Nearly seven years ago I stepped out of serving one local church and into a role designed to serve the broader Church, as one of the vice-presidents at LifeWay Christian Resources. Each year we serve 60,000 plus churches with some type of resource. It has been a deep honor to be in this role and it has given me a bird’s-eye view of how the Lord uses lots of churches to mature and shepherd His people. Here are five lessons I have learned or re-learned over the last seven years.
1. The basics are disproportionately powerful.
For all the innovations and all the new strategies that churches can employ, the basics are disproportionally powerful. For example, every research study I have been a part of that describes how one grows spiritually shows that Bible engagement is the biggest predictor of spiritual maturation. Another example, those who participate in biblical community in a class or group display attributes of discipleship to a much higher degree than those not in a group.
2. Local church ministry is really, really hard.
Weekly I interact with ministry leaders who are carrying the heavy weight of being a pastor. Though the joys are great, so are the burdens. In my role, I am responsible for a lot of employees (incredible folks) and a large budget ($500 million). Yet the weight I felt leading a church was much greater, though the budget and scope were much smaller. Martyn Lloyd-Jones said a pastor is one who is in charge of souls. Being responsible for the souls of others is an incalculable weight on the soul of the pastor.
3. Most church leaders believe their church is more “different” than it is.
If I had a dollar for every time a church leader said, “our culture is just different” or “our challenges are unique because…” I don’t know how many dollars I would have, but it seems like it would be a lot because I hear this all the time. Yes, each church has a unique culture, but the challenges are not that different from church to church. The church leaders that think they are sooo different from everyone else are often wrestling with the same struggles as everyone else: How do we move people from rows to circles? How do we mobilize people for ministry? How do we teach for transformation and not simply behavioral modification?
4. Most churches believe they are friendlier than they are.
I have not yet met a church that thinks they are not friendly, but we know not every church is friendly to guests who visit. What is the disconnect? Church members tend to evaluate friendliness based on their relationships and not on how the church welcomes and expresses hospitality to newcomers.
5. Many churches say they want to serve people who are “younger,” but not really.
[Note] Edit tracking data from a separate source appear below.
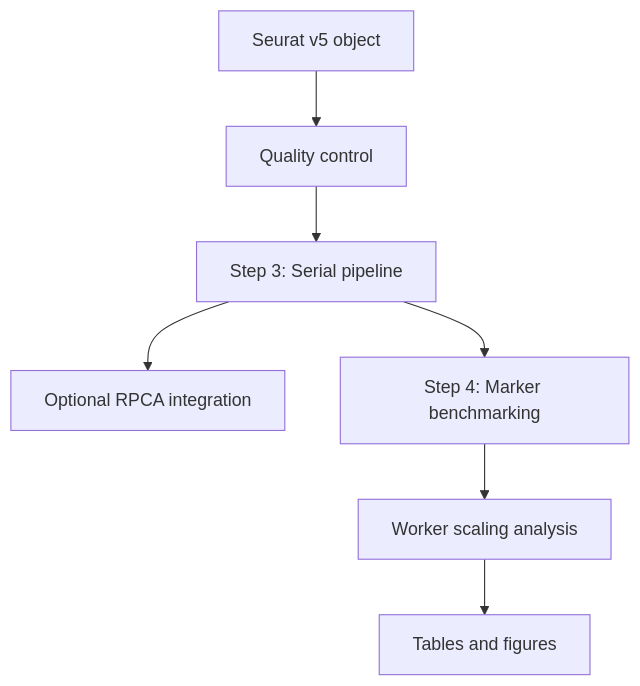
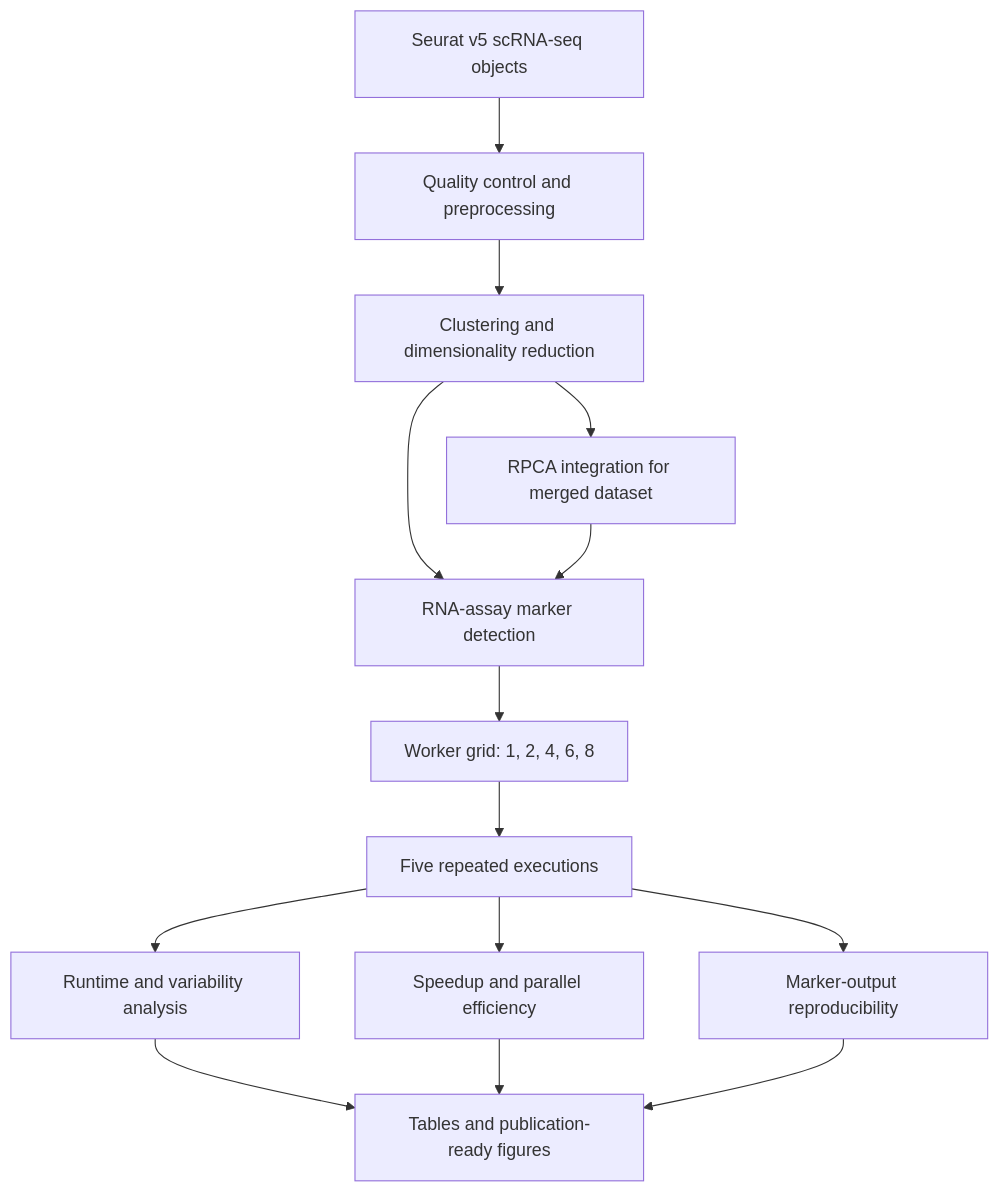
One commit to BacemDataScience/scBenchR changed the diagram in README.md. Above: the diagram before and after it, drawn with Mermaid.

Commit message:
Revise workflow diagram for Seurat v5 pipeline
Updated workflow overview diagram in README.md to reflect new steps and processes.

````diff
--- a/README.md
+++ b/README.md
@@ -27,9 +27,16 @@
 ``` mermaid
 flowchart TD
-  A[Seurat v5 object] --> B[Quality control]
-  B --> C[Step 3: Serial pipeline]
-  C --> D[Optional RPCA integration]
-  C --> E[Step 4: Marker benchmarking]
-  E --> F[Worker scaling analysis]
-  F --> G[Tables and figures]
+  A[Seurat v5 scRNA-seq objects] --> B[Quality control and preprocessing]
+  B --> C[Clustering and dimensionality reduction]
+  C --> D[RPCA integration for merged dataset]
+  C --> E[RNA-assay marker detection]
+  D --> E
+  E --> F[Worker grid: 1, 2, 4, 6, 8]
+  F --> G[Five repeated executions]
+  G --> H[Runtime and variability analysis]
+  G --> I[Speedup and parallel efficiency]
+  G --> J[Marker-output reproducibility]
+  H --> K[Tables and publication-ready figures]
+  I --> K
+  J --> K
 ```
````
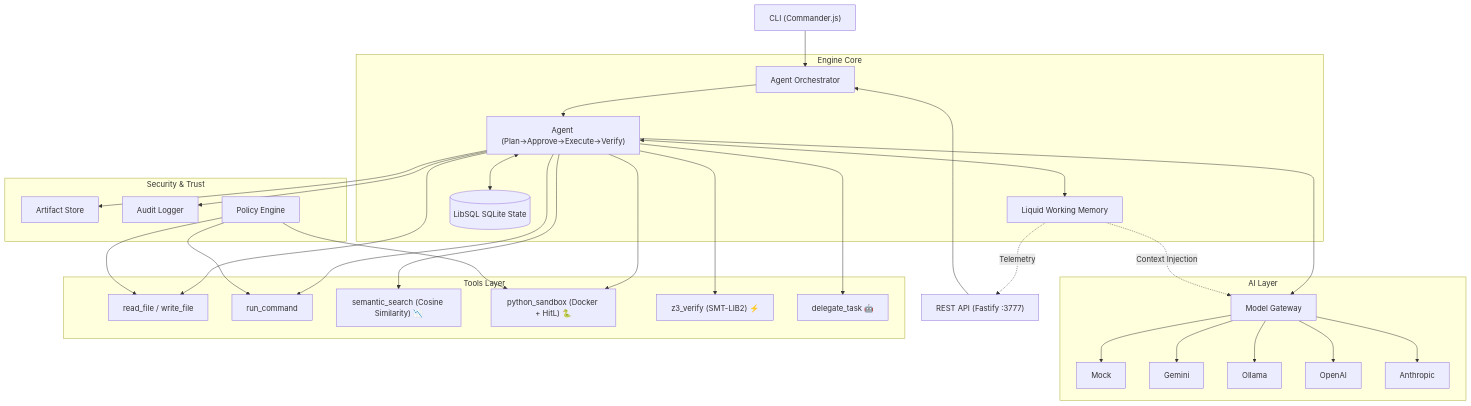
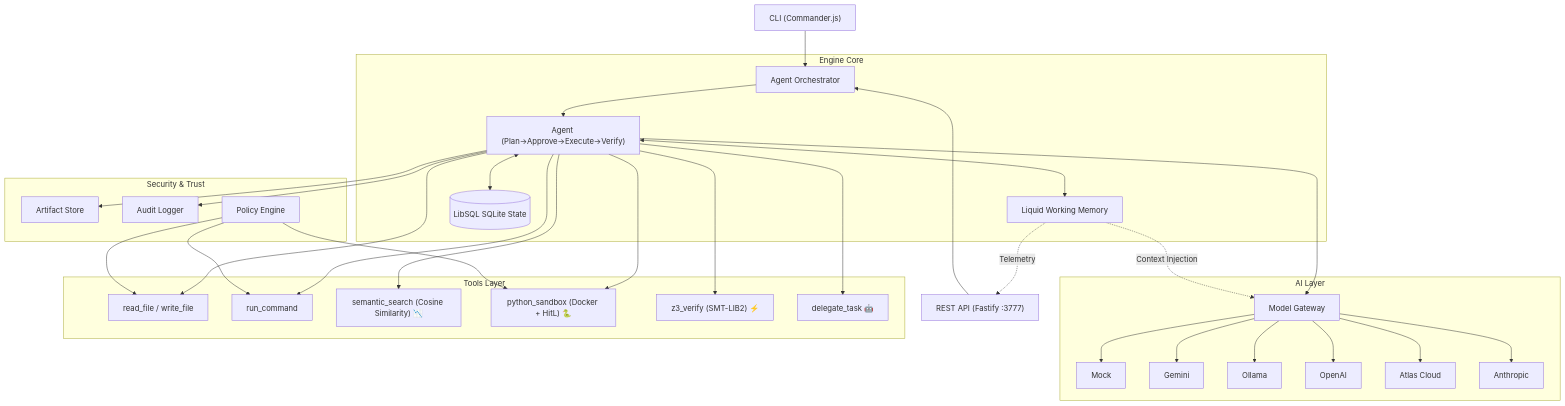
One commit to ishandutta2007/Velocity changed the diagram in newcore/README.md. Above: the diagram before and after it, drawn with Mermaid. The commit also changed other lines of this file and 7 other files, not shown here.

Commit message:
feat: add Atlas Cloud provider

````diff
--- a/newcore/README.md
+++ b/newcore/README.md
@@ -92,46 +92,47 @@
 ```mermaid
 graph TB
     CLI["CLI (Commander.js)"] --> ORCH
     API["REST API (Fastify :3777)"] --> ORCH
     
     subgraph Engine Core
         ORCH["Agent Orchestrator"]
         AGENT["Agent (Plan→Approve→Execute→Verify)"]
         LWM["Liquid Working Memory"]
         STATE[(LibSQL SQLite State)]
         ORCH --> AGENT
         AGENT <--> STATE
         AGENT <--> LWM
     end
     
     subgraph AI Layer
         GW["Model Gateway"]
         GW --> MOCK["Mock"]
         GW --> GEMINI["Gemini"]
         GW --> OLLAMA["Ollama"]
         GW --> OPENAI["OpenAI"]
+        GW --> ATLAS["Atlas Cloud"]
         GW --> ANTHROPIC["Anthropic"]
     end
     
     subgraph "Tools Layer"
         FS["read_file / write_file"]
         TERM["run_command"]
         RAG["semantic_search (Cosine Similarity) 📉"]
         SANDBOX["python_sandbox (Docker + HitL) 🐍"]
         Z3["z3_verify (SMT-LIB2) ⚡"]
         DELEGATE["delegate_task 🤖"]
     end
     
     subgraph Security & Trust
         ART["Artifact Store"]
         AUDIT["Audit Logger"]
         POLICY["Policy Engine"]
     end
     
     AGENT --> GW
     AGENT --> FS & TERM & RAG & SANDBOX & Z3 & DELEGATE
     AGENT --> ART & AUDIT
     POLICY --> FS & TERM & SANDBOX
     LWM -.->|"Context Injection"| GW
     LWM -.->|"Telemetry"| API
 ```
````
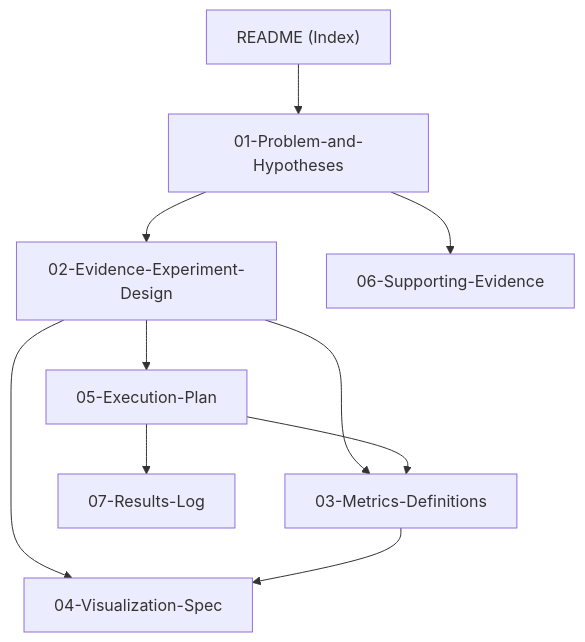
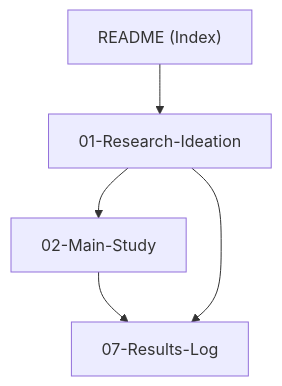
One commit to suryamanoj4/MLLM-quantization-research changed the diagram in obsidian-docs/README.md. Above: the diagram before and after it, drawn with Mermaid. The commit also changed other lines of this file and 10 other files, not shown here.

Commit message:
chore: redesign the experiment for as a pilot study

````diff
--- a/obsidian-docs/README.md
+++ b/obsidian-docs/README.md
@@ -31,12 +19,7 @@
 ```mermaid
 graph TD
-    A["README (Index)"] --> B["01-Problem-and-Hypotheses"]
-    B --> C["02-Evidence-Experiment-Design"]
-    C --> D["03-Metrics-Definitions"]
-    C --> E["04-Visualization-Spec"]
-    C --> F["05-Execution-Plan"]
-    B --> G["06-Supporting-Evidence"]
-    D --> E
-    F --> D
-    F --> H["07-Results-Log"]
+    A["README (Index)"] --> B["01-Research-Ideation"]
+    B --> C["02-Main-Study"]
+    C --> D["07-Results-Log"]
+    B --> D
 ```
````
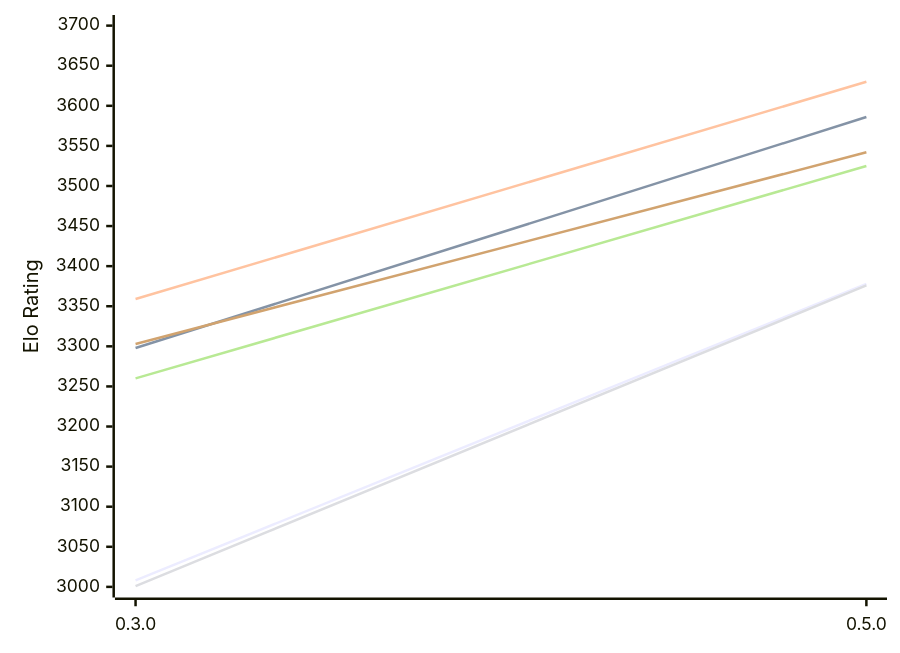
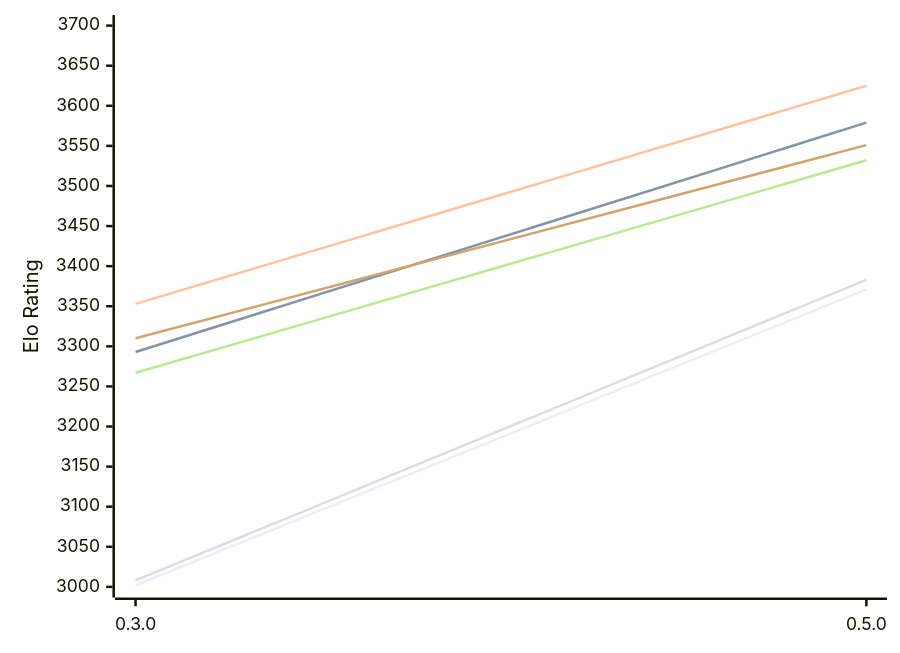
The first of 2 diagrams in engines/Justbot.md (computer-chess-index/cci), drawn with Mermaid before and after one commit. The commit also changed other lines of this file, not shown here.

Commit message:
Update CCI Ratings (ELO VLTC) - 2026-11-18

````diff
--- a/engines/Justbot.md
+++ b/engines/Justbot.md
@@ -53,12 +53,12 @@
 ```mermaid
 %%{init: {"theme":"base","themeVariables":{"seriesColors:['#a3a3a3','#222221','#faa371']}}}%%
 xychart-beta
   x-axis ["0.3.0", "0.5.0"]
   y-axis "Elo Rating" 3000 --> 3700
-  line "E1: STC (8.0+0.08s)" [3008, 3378]
-  line "E1: LTC (60.0+0.60s)" [3298, 3586]
-  line "E1: VLTC (2m24s+1.12s)" [3359, 3630]
-  line "P1: STC (8.0+0.08s)" [3001, 3376]
-  line "P1: LTC (60.0+0.60s)" [3260, 3525]
-  line "P1: VLTC (2m24s+1.12s)" [3303, 3542]
+  line "E1: STC (8.0+0.08s)" [3002, 3371]
+  line "E1: LTC (60.0+0.60s)" [3293, 3579]
+  line "E1: VLTC (2m24s+1.12s)" [3353, 3625]
+  line "P1: STC (8.0+0.08s)" [3008, 3383]
+  line "P1: LTC (60.0+0.60s)" [3267, 3532]
+  line "P1: VLTC (2m24s+1.12s)" [3310, 3551]
 ```
````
It is one thing for a church to say they want to serve the next generation with words, and quite another to back up those words with actions. For example: actions that speak really loudly— handing significant responsibilities to younger leaders and allocating more resources to serving kids and their families.